Problem details: Among the entries that follow, find every line with the word "shall" and copy it.

=-=-=

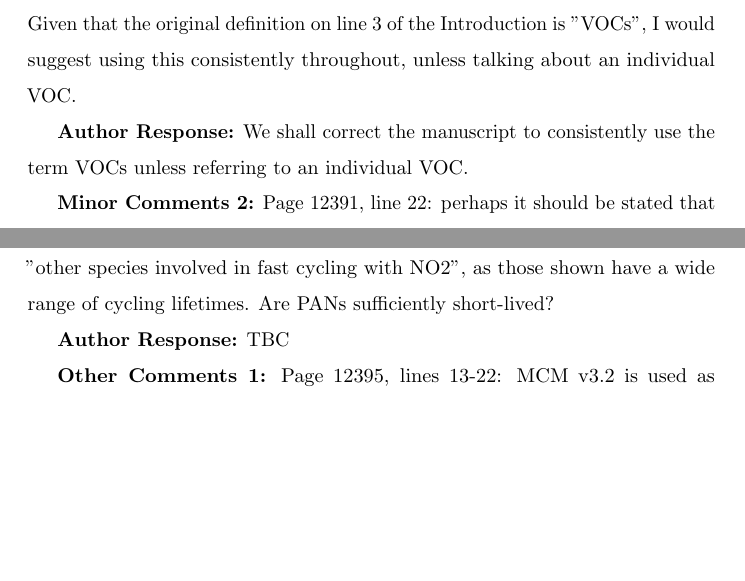
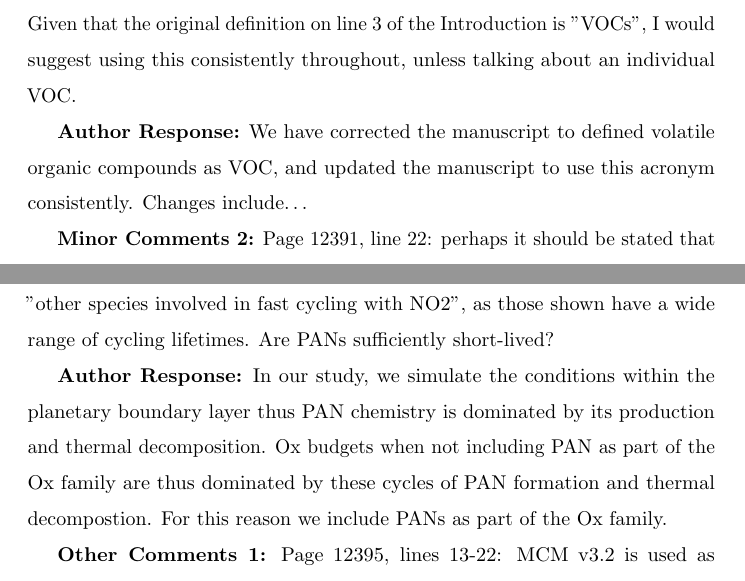
Before and after one commit to ganna10/Mechanism_Comparison, a LaTeX document (Submission_ACPD_150410/MJ_review.tex): two parts of pages 3 and 4 of 6, joined at a grey line, cut so that both start at the same text, the shorter picture padded with empty space. Compiled offline with pdfLaTeX.

Commit message:
Minor updates to response

```diff
--- a/Submission_ACPD_150410/MJ_review.tex
+++ b/Submission_ACPD_150410/MJ_review.tex
@@ -31,7 +31,7 @@ Based on this insight, we shall revise the manuscript stating that the productio
 
 \textbf{Minor Comments 1:} General "Volatile organic compounds'' seems to be abbreviated as either "VOC'' or "VOCs'' at different points in the manuscript. Given that the original definition on line~3 of the Introduction is "VOCs'', I would suggest using this consistently throughout, unless talking about an individual VOC.
 
-\textbf{Author Response:} We shall correct the manuscript to consistently use the term VOCs unless referring to an individual VOC.
+\textbf{Author Response:} We have corrected the manuscript to defined volatile organic compounds as VOC, and updated the manuscript to use this acronym consistently. Changes include\ldots
 
 \textbf{Minor Comments 2:} Page 12391, line 22: perhaps it should be stated that VOCs are oxidised mainly by reaction with the OH radical, to acknowledge the existence of other initiation pathways.
 
@@ -48,7 +48,7 @@ We shall update the manuscript to clarify that we used a subset of the full CRI~
 
 \textbf{Minor Comments 5:} Page 12398, line 9: The use of a family of Ox species is a sensible approach. However, it might be worth giving a formal definition of "other species involved in fast cycling with NO2'', as those shown have a wide range of cycling lifetimes. Are PANs sufficiently short-lived?
 
-\textbf{Author Response:} TBC
+\textbf{Author Response:} In our study, we simulate the conditions within the planetary boundary layer thus PAN chemistry is dominated by its production and thermal decomposition. Ox budgets when not including PAN as part of the Ox family are thus dominated by these cycles of PAN formation and thermal decompostion. For this reason we include PANs as part of the Ox family.
 
 \textbf{Other Comments 1:} Page 12395, lines 13-22: MCM~v3.2 is used as the reference mechanism in this study, with MCM~v3.1 also considered for completeness, because it was the reference for the original development of CRI~v2 \citep{Jenkin:2008}. Because an overview description of MCM~v3.2 has never been published in the open literature, I provide here a short summary of the updates. This is mainly for information, and not necessarily for reproduction in the paper, unless deemed helpful by the authors.
 
```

=-=-=

Worked solution:
@@ -31,7 +31,7 @@ Based on this insight, we shall revise the manuscript stating that the productio
-\textbf{Author Response:} We shall correct the manuscript to consistently use the term VOCs unless referring to an individual VOC.
@@ -48,7 +48,7 @@ We shall update the manuscript to clarify that we used a subset of the full CRI~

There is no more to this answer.